So with all that in mind, I was especially interested in Van Reybrouck’s discussion of how Belgians imported soccer to the Congo. Here’s a sampling: Continue reading
Posted in non-fiction, personal
Tagged Andy Weir, Ann Patchett, Congo, David van Reybrouck, Fifth Avenue series, Harlequin, Jenny Davidson, P.G. Wodehouse, Patricia Veryan, Reading Style, The Martian, This is the Story of a Happy Marriage, Time's Fool
Lots of my blogging friends have commented lately on troubles with reading–how we are not as good at focusing and challenging ourselves as we once were. And we’re not the only ones: of the recent jeremiads on reading, I especially enjoyed (if that’s the word) “Reading: The Struggle” by Tim Parks. It took the March Big Fat Book readalong instigated by Sunita to get me to read Donna Tartt’s Goldfinch (which, though long, turned out to be zippy and plot-driven). So I was glad when Ros decided to start another readalong in July. Here are early reports from some participating readers.
Although I have some Big Fat Fiction on my shelves (and e-reader), this time I decided to choose non-fiction. I’ve been listening to quite a bit of non-fiction (I blogged about that here), but I find it hard to concentrate on in print, so I figured the #BFB readalong would give me the push I needed.
This week, I read the first three chapters/110 pp. of Jonathan Sperber’s Karl Marx: A Nineteenth-Century Life. In fact, I read them twice, at least, because I’d read a couple of pages and find I had taken nothing in. This is not Sperber’s fault; it’s mine. Yes, this is an intellectual biography, so it can be dense (even a simple explanation of Hegelianism makes my brain freeze, and I’ve read some Hegel), but the writing is clear and engaging. I am just out of practice concentrating on something like this. I’m kind of appalled by how dumb I’ve gotten. ;) I am making an effort to carve out reading time earlier in the day, because when I’m tired, it’s hopeless. I need a Reading Fitness regime for the summer. Continue reading
I read three Mary Burchell books from the 1940s back to back because I borrowed a three-book collection from Open Library: it included Take Me With You, Choose Which You Will, and Meant for Each Other. (This was my first experience with Open Library, and although there were a lot of OCR errors, I learned to interpret them pretty quickly and only occasionally felt confused.
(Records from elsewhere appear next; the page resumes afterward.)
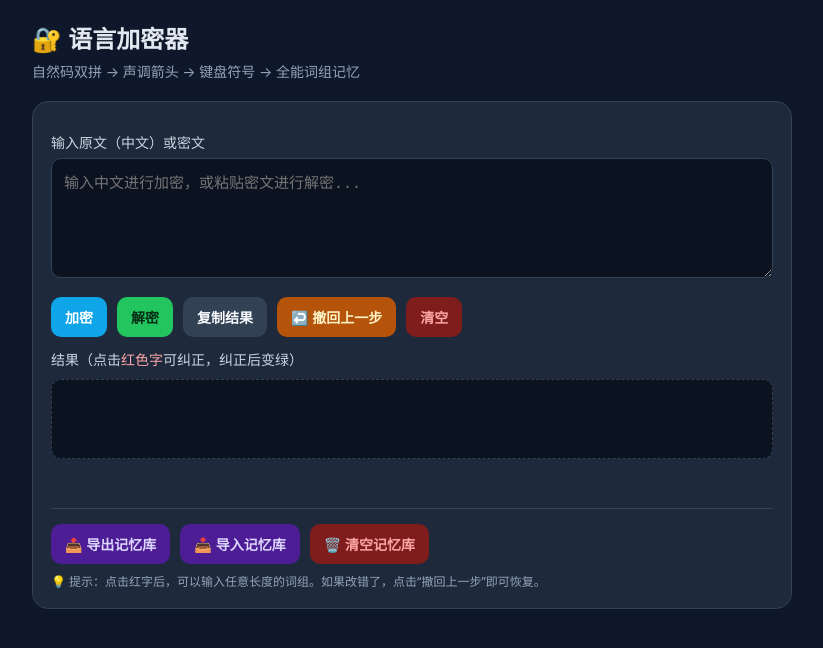
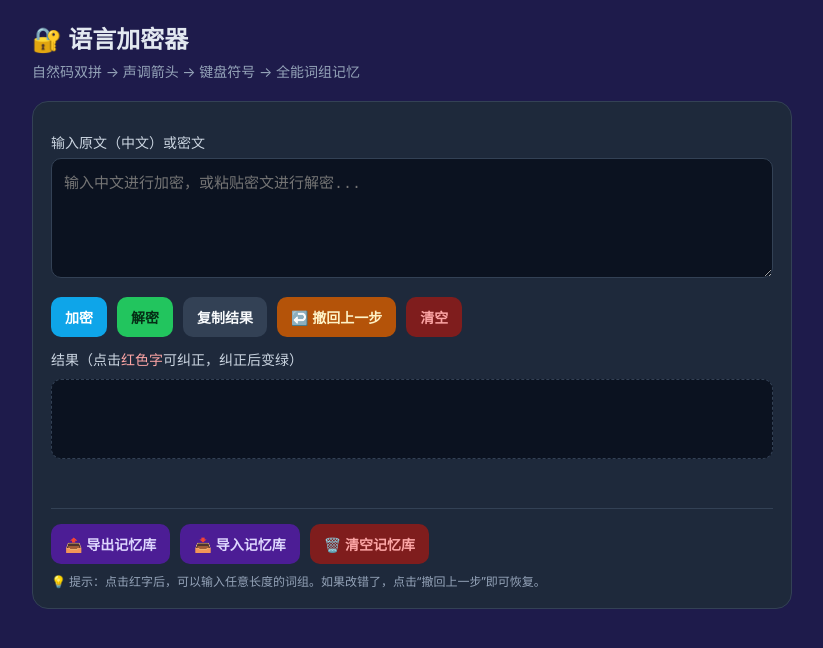
Before and after one commit to IamLaotang/jmq, a plain HTML site: page index.html in a window 1280 px wide. Shown: the whole page, without its empty margins (228-1051 px from the left). Drawn offline with Linux system fonts and the light colour scheme.

Commit message:
修改了背景颜色

```diff
--- a/index.html
+++ b/index.html
@@ -6,7 +6,7 @@
 <title>语言加密器（完美单音+词组撤回版）</title>
 <style>
   :root {
-    --bg: #0f172a; --card: #1e293b; --text: #e2e8f0; --sub: #94a3b8;
+    --bg: #1e1b4b; --card: #1e293b; --text: #e2e8f0; --sub: #94a3b8;
     --primary: #0ea5e9; --success: #22c55e; --danger: #f87171;
     --border: #334155; --input-bg: #0b1220;
   }
```
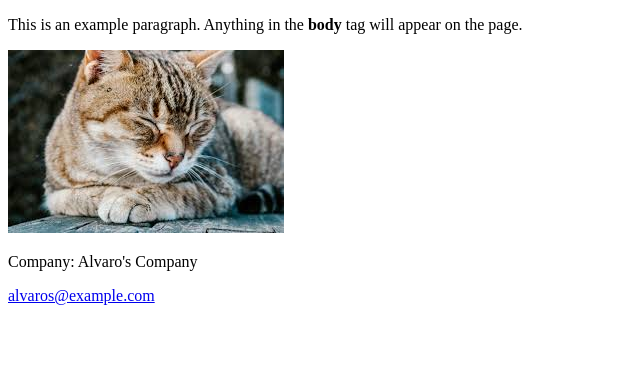
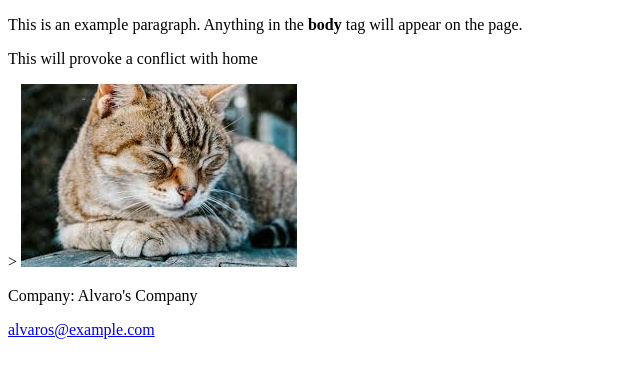
Before and after one commit to apdl8-UA/Exercise_Unit5_website, a plain HTML site: page index.html in a window 1280 px wide. Shown: the whole page, without its empty margins (0-640 px from the left). Drawn offline with Linux system fonts and the light colour scheme.

Commit message:
modified body main

```diff
--- a/index.html
+++ b/index.html
@@ -9,7 +9,7 @@
 <body>
     <p>This is an example paragraph. Anything in the <strong>body</strong>
          tag will appear on the page.</p>
-
+    <p>This will provoke a conflict with home</p>>
          <img src="images.jpeg" alt="Image of a cat">
 
 </body>
```
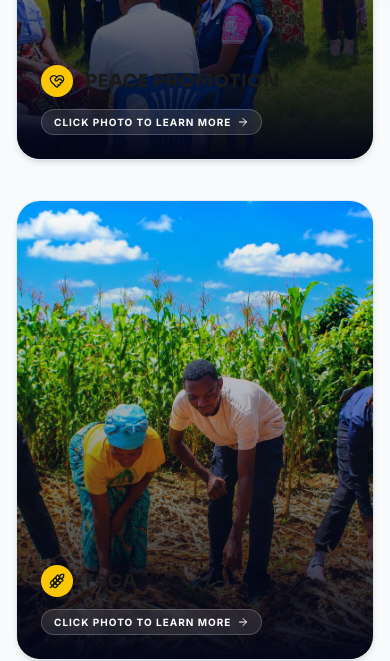
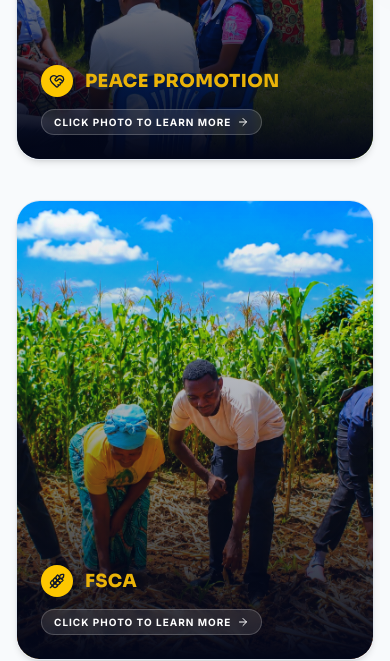
Before and after one commit to PEACE-DURABLE-DEVELOPMENT/PDD, a Next.js app: page /projects in a window 390 px wide. Shown: the part 894-1555 px from the top of the page. Built offline with nearby package versions, Linux system fonts and the light colour scheme; no server answers.

Commit message:
Update project card titles in mobile views to use hex color style '#eab308' directly

```diff
--- a/src/components/ProjectsClient.tsx
+++ b/src/components/ProjectsClient.tsx
@@ -160,7 +160,10 @@ export default function ProjectsClient() {
                           <div className="w-8 h-8 rounded-full bg-yellow-400 flex items-center justify-center shrink-0">
                             <Icon className="w-4 h-4 text-slate-900" />
                           </div>
-                          <h3 className="text-lg font-heading font-extrabold text-yellow-400 uppercase tracking-wide leading-tight text-left">
+                          <h3
+                            className="text-lg font-heading font-extrabold uppercase tracking-wide leading-tight text-left"
+                            style={{ color: '#eab308' }}
+                          >
                             {project.title.split('(')[0].trim()}
                           </h3>
                         </div>
@@ -194,7 +197,10 @@ export default function ProjectsClient() {
                               <div className="w-10 h-10 rounded-xl bg-yellow-400 flex items-center justify-center shrink-0">
                                 <Icon className="w-5 h-5 text-slate-900" />
                               </div>
-                              <h3 className="text-lg font-heading font-extrabold text-yellow-400 uppercase tracking-wide leading-tight line-clamp-2">
+                              <h3
+                                className="text-lg font-heading font-extrabold uppercase tracking-wide leading-tight line-clamp-2"
+                                style={{ color: '#eab308' }}
+                              >
                                 {project.title.split('(')[0].trim()}
                               </h3>
                             </div>
```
Things like “/ *wi” for “I’m” did take some decoding. I look forward to reading more hard-to-find older genre fiction soon. *side-eyes TBR*)
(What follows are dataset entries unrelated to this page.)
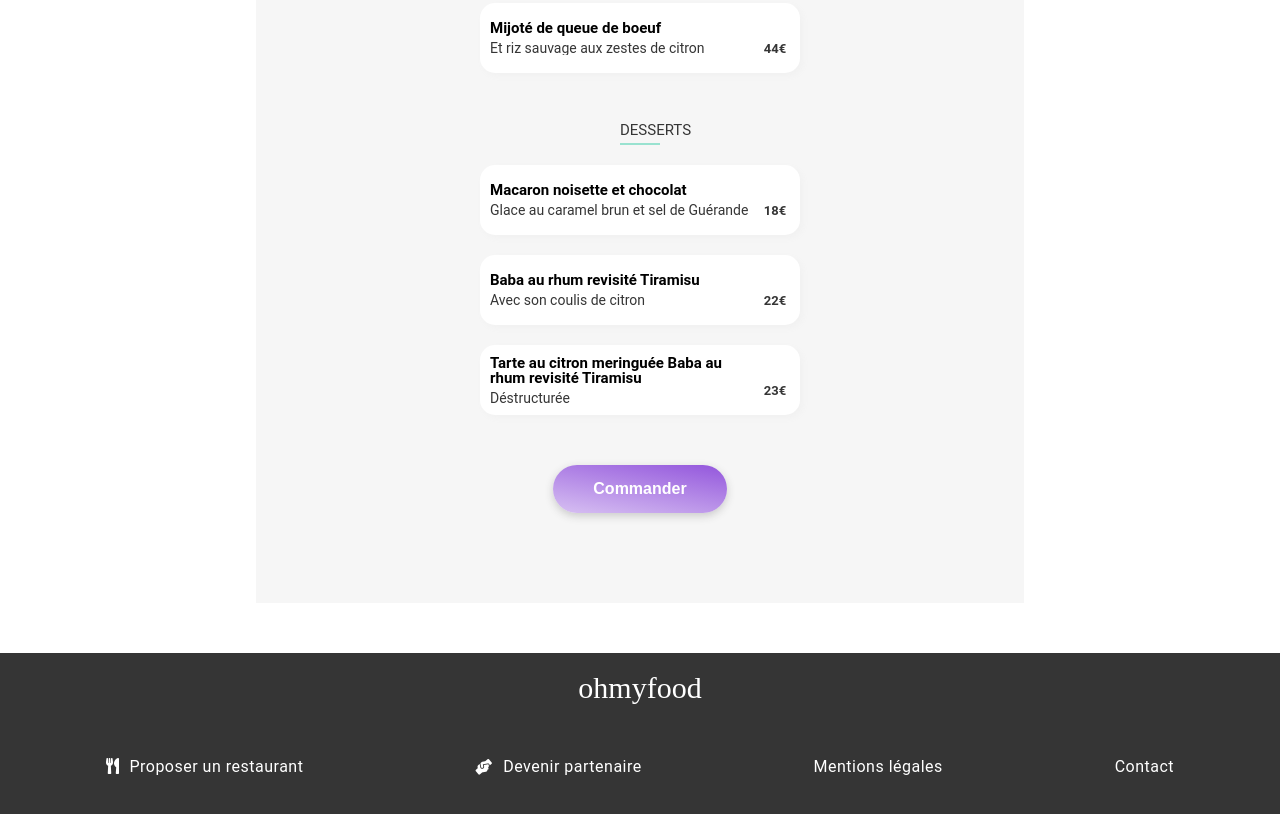
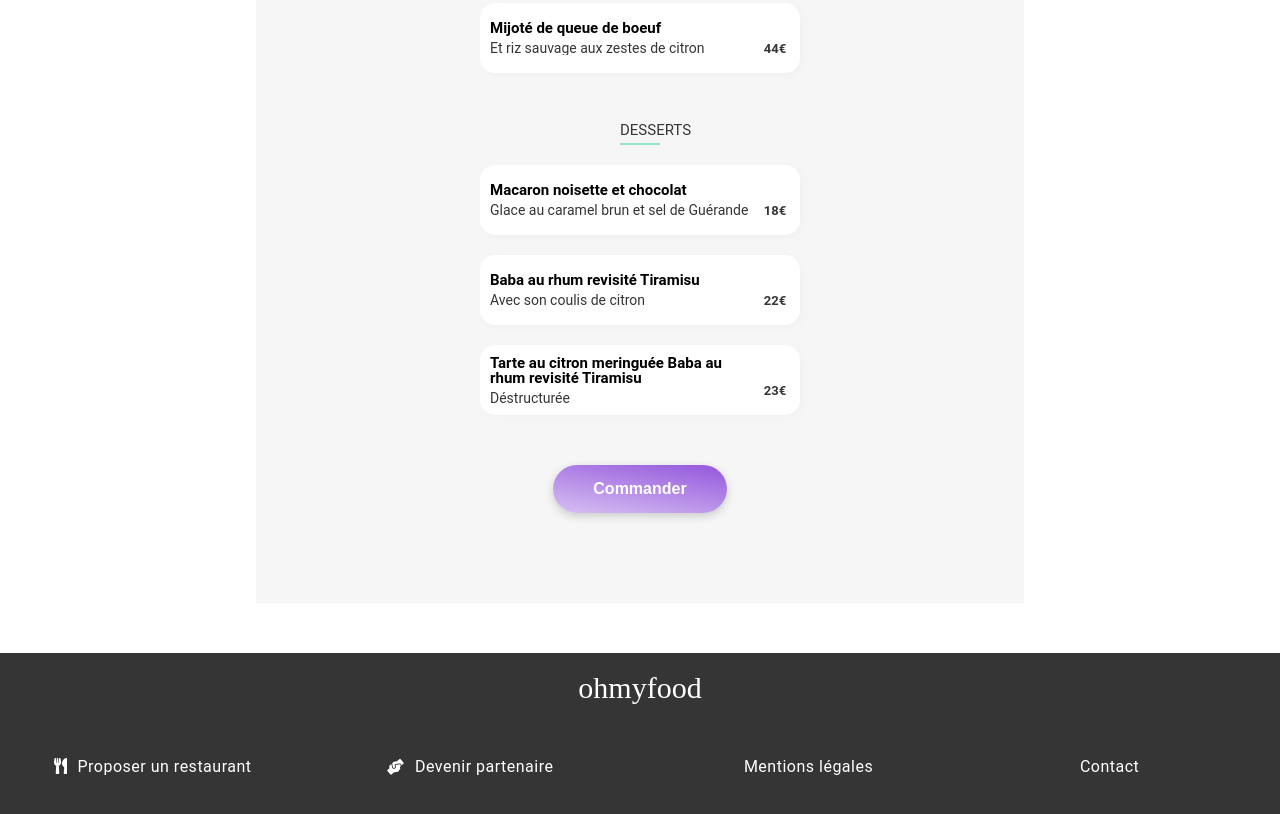
Before and after one commit to carredamien/DamienCarre_3_16082021, a plain HTML site: page menu-note.html in a window 1280 px wide. Shown: the part 1239-2053 px from the top of the page. Drawn offline with Linux system fonts and the light colour scheme.

Commit message:
update footer

```diff
--- a/assets/scss/layout/_footer.scss
+++ b/assets/scss/layout/_footer.scss
@@ -29,6 +29,7 @@ footer {
         }
       }
     }
+
 
     .fa-hands-helping {
       font-size: 0.9rem;
@@ -64,6 +65,9 @@ footer {
 }
 
 @media #{$desktop} {
+  //   footer ul li:nth-child(2){
+  //    margin-left: -16rem;
+  //  }
   footer {
 
     h3 {
@@ -79,7 +83,10 @@ footer {
 
       li {
         padding: 0.5rem;
-
+        transform: translateX(-50%);
+        &:first-child{
+          transform: translateX(-25%);
+        }
         a {
           font-size: 1.6rem;
         }
```
Also changed, not shown: index.html (+1 -1 lines), assets/scss/component/_cards.scss (line endings or trailing spaces), assets/scss/main.css, assets/scss/main.min.css, 2 other files.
I avoid “glomming” an author, and although I enjoyed all three of these books very much, reading them in quick succession reminded me of why I don’t glom: there are a lot of similar elements (including two heroes named Lindsay). Young (18-20ish) orphan heroines who need to make their own way in the world; older (late 20s-35), wealthy, often cynical heroes; a glamorous Other Woman; at least one character involved in the theatre. The basic trope here–the poor young woman and wealthy older man–is one I’d say I Don’t Like in the abstract. But there are books featuring it that I’ve loved, including these. So this isn’t a review but a meditation on why some iterations of what I’ll call the Cinderella trope work for me. I’d love to hear your thoughts in the comments on how a particular author/book has made you like Something You Usually Don’t.